It was bitterly cold and getting colder in Lola Prentiss Park in downtown Southampton Sunday afternoon, but, all afternoon long, a crowd of advocates for immigration reform kept growing.
More than 120 strong by mid-afternoon, they came from Hampton Bays and East Hampton and they walked up the street from down in Southampton Village, but many of the ralliers’ journeys had initially spanned the world, from Colombia, from Chilé, from Costa Rica and Guatemala.
Their purpose was simple: to ask the U.S. House of Representatives to put the Comprehensive Immigration Reform bill, which passed the Senate in June, up to a vote.
With just four days left of Congressional sessions this year, ralliers accepted the fact that immigration reform likely won’t be on their agenda this year. But many said their hope, this Christmas, is that it will be put up for a vote early in 2014.
Jahayra Naranja of Hampton Bays said that, while working in the United States, she and many people she knows have not been able to say goodbye to loved ones who have died at home, and only know the babies that have been born since they left through photographs.
“Instead of sending a letter to the North Pole this Christmas, we’re going to send it to Washington,” she said, in translation by Sister Mary Beth Moore of East End Immigrant Advocates. “We want to touch the heart of John Boehner.”
“We pay taxes, just like U.S. citizens, and we don’t get anything in return,” she said. “The Dreamers, children without documents, dream of being professionals. We need to make sure their efforts are not in vain. We are the work force here, and we are afraid to walk down the street.”
“The time is now,” she said. “Don’t lose your faith.”
The stretch of Southampton near where the ralliers gathered has long been a hot spot for immigration confrontations on the East End. For the better part of a decade, anti-immigration protesters stood outside the 7-Eleven on the corner of County Road 39 and North Sea Road, where many day laborers gather to find work each morning.

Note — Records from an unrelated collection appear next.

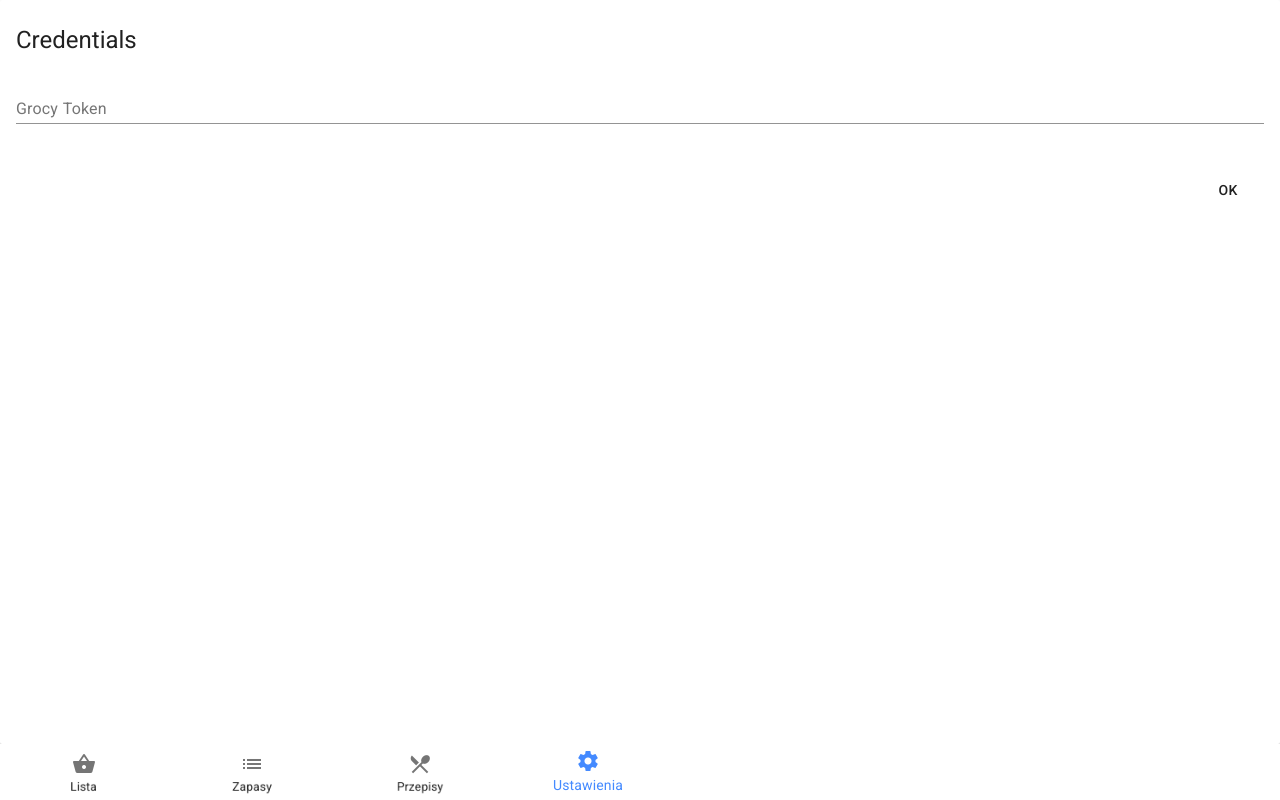
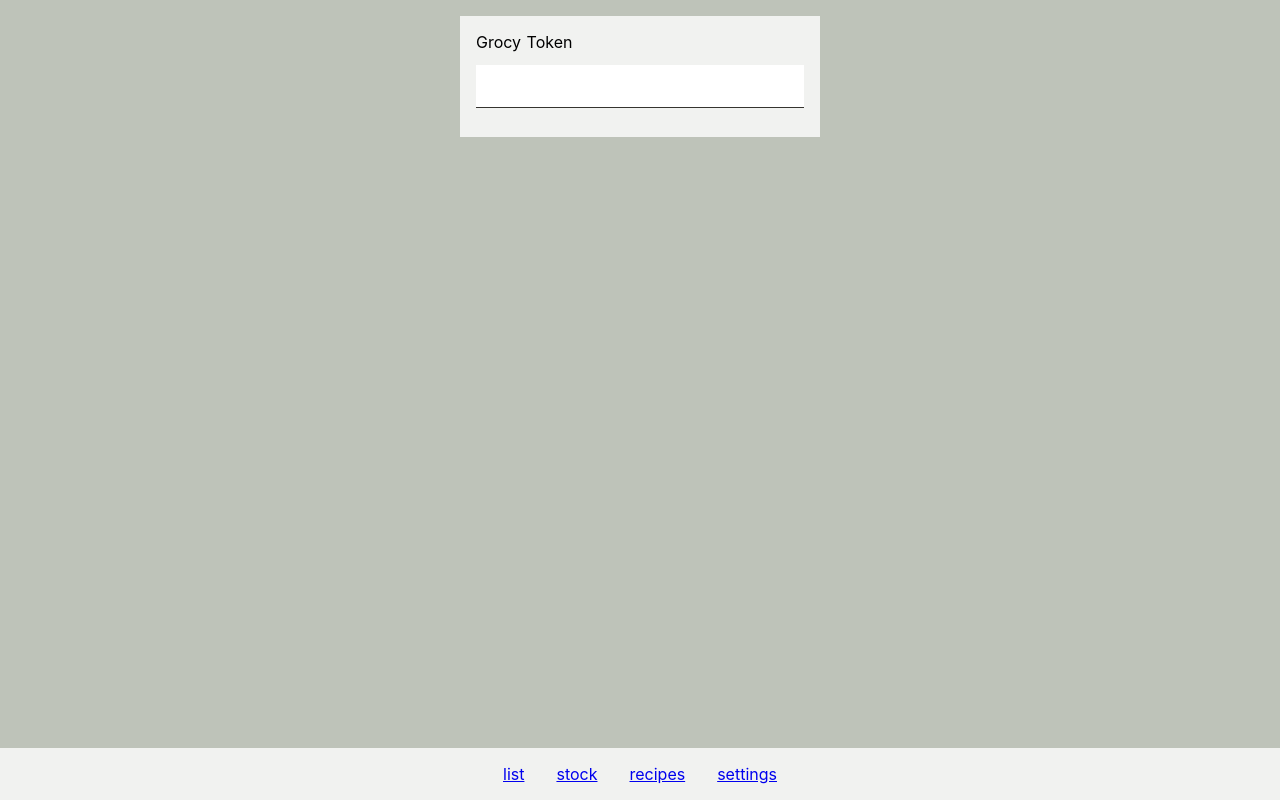
Before and after one commit to sprawunki/zakupki, a Nuxt app: page /settings in a window 1280 px wide. Built offline with nearby package versions, Linux system fonts and the light colour scheme.

Commit message:
Remove dependency on vue-material

```diff
--- a/assets/theme.scss
+++ b/assets/theme.scss
@@ -1,18 +1,28 @@
-@import "~vue-material/dist/theme/engine"; // Import the theme engine
-
-@include md-register-theme("default", (
-  primary: md-get-palette-color(blue, A200), // The primary color of your application
-  accent: md-get-palette-color(red, A200) // The accent or secondary color
-));
-
-@import "~vue-material/dist/theme/all"; // Apply the theme
-
 $color-background: #f1f2f0;
 $color-base: #35342f;
 $color-highlight: $color-base;
 $color-highlight-background: #37bbe4;
-$color-dim-background: #e1e0dd;
+$color-dim-background: darken($color-background, 20%);
 
 body {
-  background-color: $color-background;
+  background: $color-dim-background;
 }
+
+.main-content {
+  padding: 1em;
+  margin-bottom: 5em;
+}
+
+@mixin card {
+  width: 100%;
+  max-width: 360px;
+  display: block;
+  margin: 0 auto;
+  padding: 1em;
+  float: none;
+  background: $color-background;
+}
+
+p {
+  margin: 1em 0;
+}
--- a/components/Navbar.vue
+++ b/components/Navbar.vue
@@ -1,8 +1,57 @@
 <template>
-  <md-bottom-bar md-sync-route class="bottom-bar">
-    <md-bottom-bar-item to="/list" md-label="Lista" md-icon="shopping_basket"></md-bottom-bar-item>
-    <md-bottom-bar-item to="/stock" md-label="Zapasy" md-icon="list"></md-bottom-bar-item>
-    <md-bottom-bar-item to="/recipes" md-label="Przepisy" md-icon="restaurant_menu"></md-bottom-bar-item>
-    <md-bottom-bar-item to="/settings" md-label="Ustawienia" md-icon="settings"></md-bottom-bar-item>
-  </md-bottom-bar>
+  <div class="navbar">
+    <nav
+      id="main-navigation"
+      class="main-nav"
+    >
+      <ul class="main-nav__list">
+        <li class="main-nav__item">
+          <nuxt-link class="main-nav__link" to="/list">list</nuxt-link>
+        </li>
+        <li class="main-nav__item">
+          <nuxt-link class="main-nav__link" to="/stock">stock</nuxt-link>
+        </li>
+        <li class="main-nav__item">
+          <nuxt-link class="main-nav__link" to="/recipes">recipes</nuxt-link>
+        </li>
+        <li class="main-nav__item">
+          <nuxt-link class="main-nav__link" to="/settings">settings</nuxt-link>
+        </li>
+      </ul>
+    </nav>
+  </div>
 </template>
+
+<style lang="scss">
+@import "assets/theme.scss";
+
+.navbar {
+  background: $color-background;
+  position: fixed;
+  left: 0;
+  bottom: 0;
+  right: 0;
+}
+.main-nav {
+  display: table;
+  margin: 0 auto;
+  max-width: 100%;
+
+  &__list {
+    display: table-row;
+    margin: 0;
+    padding: 0;
+  }
+
+  &__item {
+    display: table-cell;
+    padding: 0.5em;
+  }
+
+  &__link {
+    display: block;
+    padding: 0.5em;
+  }
+}
+
+</style>
--- a/layouts/default.vue
+++ b/layouts/default.vue
@@ -38,47 +38,4 @@ body {
   box-sizing: border-box;
   margin: 0;
 }
-
-.button--green {
-  display: inline-block;
-  border-radius: 4px;
-  border: 1px solid #3b8070;
-  color: #3b8070;
-  text-decoration: none;
-  padding: 10px 30px;
-}
-
-.button--green:hover {
-  color: #fff;
-  background-color: #3b8070;
-}
-
-.button--grey {
-  display: inline-block;
-  border-radius: 4px;
-  border: 1px solid #35495e;
-  color: #35495e;
-  text-decoration: none;
-  padding: 10px 30px;
-  margin-left: 15px;
-}
-
-.button--grey:hover {
-  color: #fff;
-  background-color: #35495e;
-}
-
-.app {
-  display: flex;
-  flex-direction: column;
-  height: 100vh;
-  overflow: hidden;
-}
-
-.main-content {
-  flex: 1;
-  display: flex;
-  overflow-y: scroll;
-  position: relative;
-}
 </style>
--- a/nuxt.config.js
+++ b/nuxt.config.js
@@ -22,11 +22,9 @@ module.exports = {
   ** Build configuration
   */
   css: [
-    { src: 'vue-material/dist/vue-material.min.css', lang: 'css' },
-    { src: '~/assets/theme.scss', lang: 'scss' } // include vue-material theme engine
+    { src: '~/assets/theme.scss', lang: 'scss' }
   ],
   plugins: [
-    { src: '~/plugins/vue-material' },
     { src: '~/plugins/localStorage.js', ssr: false }
   ],
   modules: [
@@ -37,7 +35,6 @@ module.exports = {
     ** Run ESLint on save
     */
     vendor: [
-      'vue-material',
       'axios'
     ],
     extend (config, { isDev, isClient }) {
--- a/package.json
+++ b/package.json
@@ -17,7 +17,6 @@
     "axios": "^0.18.0",
     "moment": "^2.22.2",
     "nuxt": "^1.0.0",
-    "vue-material": "latest",
     "vuex-persistedstate": "^2.5.4"
   },
   "devDependencies": {
--- a/pages/index.vue
+++ b/pages/index.vue
@@ -1,14 +1,12 @@
 <template>
-  <md-content class="main-content">
-    <md-empty-state
-      v-if="showNotice"
-      md-icon="info"
-      md-label="You're in the demo mode, you know?"
-      md-description="Go ahead and have a look around!">
-      <p>Click on the gear icon in the top right corner of the screen to set the token and see the real data.</p>
+  <div class="main-content">
+    <div class="intro">
+      <h2>You're in the demo mode, you know?</h2>
+      <p>Go ahead and have a look around!</p>
+      <p>Go to <nuxt-link to="/settings">settings</nuxt-link> and set the token and see the real data.</p>
       <p>Learn more about Grocy at <a href="https://grocy.info/" target="_blank" rel=”noopener”>https://grocy.info/</a></p>
-    </md-empty-state>
-  </md-content>
+    </div>
+  </div>
 </template>
 
 <script>
@@ -38,3 +36,11 @@ export default {
   }
 }
 </script>
+
+<style lang="scss" scoped>
+@import "assets/theme.scss";
+
+.intro {
+  @include card;
+}
+</style>
--- a/pages/list.vue
+++ b/pages/list.vue
@@ -1,5 +1,5 @@
 <template>
-  <md-content class="main-content">
+  <div class="main-content">
     <ul class="shopping-list">
       <shopping-list-item
         v-for="item in $store.state.shoppinglist"
@@ -10,12 +10,7 @@
         v-bind:inCart="item.inCart"
       />
     </ul>
-
-    <md-snackbar md-position="center" :md-duration="alertDuration" :md-active.sync="error" md-persistent>
-      <span>{{ errorMessage }}</span>
-      <md-button class="md-primary" @click="error = false">Close</md-button>
-    </md-snackbar>
-  </md-content>
+  </div>
 </template>
 
 <script>
@@ -80,11 +75,14 @@ export default {
 </script>
 
 <style lang="scss" scoped>
+@import "assets/theme.scss";
+
 .shopping-list {
-  width: 100%;
-  max-width: 360px;
-  display: block;
-  margin: 1rem auto 1.25rem;
-  padding: 0;
+  @include card;
+}
+.actions {
+  position: sticky;
+  bottom: 0;
+  outline: solid 1px red;
 }
 </style>
--- a/pages/recipes.vue
+++ b/pages/recipes.vue
@@ -1,4 +1,5 @@
 <template>
+  <div class="main-content">
     <div class="recipes">
       <div
         class="recipe"
@@ -26,11 +27,7 @@
             </li>
           </ul>
       </div>
-
-    <md-snackbar md-position="center" :md-duration="alertDuration" :md-active.sync="error" md-persistent>
-      <span>{{ errorMessage }}</span>
-      <md-button class="md-primary" @click="error = false">Close</md-button>
-    </md-snackbar>
+    </div>
   </div>
 </template>
 
@@ -131,10 +128,9 @@ export default {
 }
 .recipes {
   display: grid;
-  grid-template-columns: repeat(auto-fill, minmax(360px, 1fr));
-  overflow: scroll;
-  background: $color-base;
-  row-gap: 1px;
+  margin: 0 auto;
+  grid-template-columns: repeat(auto-fill, minmax(300px, 1fr));
+  grid-gap: 1em;
 }
 .recipe {
   background: $color-background;
--- a/pages/settings.vue
+++ b/pages/settings.vue
@@ -1,28 +1,12 @@
 <template>
-  <md-content class="main-content md-layout">
-    <form novalidate class="md-layout">
-      <md-card class="md-layout-item">
-        <md-card-header>
-          <div class="md-title">Credentials</div>
-        </md-card-header>
-
-        <md-card-content>
-          <div class="md-layout md-gutter">
-            <div class="md-layout-item md-small-size-100">
-              <md-field>
-                <label for="grocy-token">Grocy Token</label>
-                <md-input name="grocy-token" v-model="grocy" />
-              </md-field>
-            </div>
-          </div>
-        </md-card-content>
-
-        <md-card-actions>
-          <md-button to="/">OK</md-button>
-        </md-card-actions>
-      </md-card>
+  <div class="main-content">
+    <form novalidate class="settings">
+      <label>
+        <span>Grocy Token</span>
+        <input type="text" v-model="grocy" />
+      </label>
     </form>
-  </md-content>
+  </div>
 </template>
 
 <script>
@@ -43,3 +27,27 @@ export default {
   }
 }
 </script>
+
+<style lang="scss" scoped>
+@import "assets/theme.scss";
+
+.settings {
+  @include card;
+}
+label {
+  display: block;
+}
+
+label span {
+  display: block;
+}
+
+label input {
+  display: block;
+  width: 100%;
+  border: none;
+  border-bottom: solid 1px $color-base;
+  margin: 1em 0;
+  padding: 1em .5em;
+}
+</style>
--- a/pages/stock.vue
+++ b/pages/stock.vue
@@ -1,4 +1,5 @@
 <template>
+  <div class="main-content">
     <div class="stock">
       <div
         class="location"
@@ -26,21 +27,8 @@
                 <span >{{ item.name }}</span>
               </li>
             </ul>
-
-          <!-- <ul>
-            <li v-for="item in location.products" :key="item.id" v-if="item.minStockAmount == 0 && item.stockLevel > 0" :class="{ 'md-inset': !item.expiresSoon }">
-              <md-icon v-if="item.expiresSoon">warning</md-icon>
-              <del v-if="item.stockLevel == 0" class="md-list-item-text">{{ item.name }}</del>
-              <span v-if="item.stockLevel > 0" class="md-list-item-text">{{ item.name }}</span>
-              <span v-if="item.stockLevel > 0" class="md-caption">{{ item.stockLevel }} {{ item.stockUnit.name }}</span>
-            </li>
-          </ul> -->
       </div>
-
-    <md-snackbar md-position="center" :md-duration="alertDuration" :md-active.sync="error" md-persistent>
-      <span>{{ errorMessage }}</span>
-      <md-button class="md-primary" @click="error = false">Close</md-button>
-    </md-snackbar>
+    </div>
   </div>
 </template>
 
@@ -119,10 +107,9 @@ export default {
 }
 .stock {
   display: grid;
-  grid-template-columns: repeat(auto-fill, minmax(360px, 1fr));
-  overflow: scroll;
-  row-gap: 1px;
-  background-color: $color-base;
+  grid-template-columns: repeat(auto-fill, minmax(300px, 1fr));
+  grid-gap: 1em;
+  margin: 0 auto;
 }
 .products {
   display: block;
--- a/plugins/vue-material.js
+++ /dev/null
@@ -1,4 +0,0 @@
-import Vue from 'vue'
-import VueMaterial from 'vue-material'
-
-Vue.use(VueMaterial)
```
Also changed, not shown: components/ShoppingListItem.vue (+8 -96 lines), 1 other file (tests, documents, lock files or other folders). Lines whose indentation alone changed are shown as unchanged.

Nearly a decade ago, plans to build a hiring hall in Southampton Village were met with severe opposition from neighbors.
But organizers said Sunday’s rally was the first time they’d seen such momentum for immigrant rights on the East End.
“This is a year after we started our effort and look what we’ve built on the East End. It’s amazing. I’ve never seen numbers like this out east,” said Anita Halasz, Executive Director of Long Island Jobs with Justice. “This is what power looks like….Imagine what that power could do in 2014.”
Across the street from the rally, four anti-immigration protesters stood near the North End Cemetery, holding signs that read “No Amnesty,” “You Lost” and “Secure Our Borders.”
They said they had come from New York City as part of the group New Yorkers for Immigration Control and Enforcement, and handed out flyers stating “The American people don’t want the 20 million illegal invaders in our country legalized.” They added that the reform would benefit ultra-rich Silicon Valley billionaires “who want the cheap labor that an army of the newly legalized would provide.” They stood quietly, holding their signs, throughout the rally.
Eastern Long Island NAACP President Lucius Ware lent his support to the ralliers.
“We are all one people,” he said. “We might not have been on the same boat, but we are all immigrants.”
He said comprehensive immigration reform is one of the cornerstone issues the NAACP is currently working on.
“There should be a right to education for all youngsters,” he added. “Let’s do it!”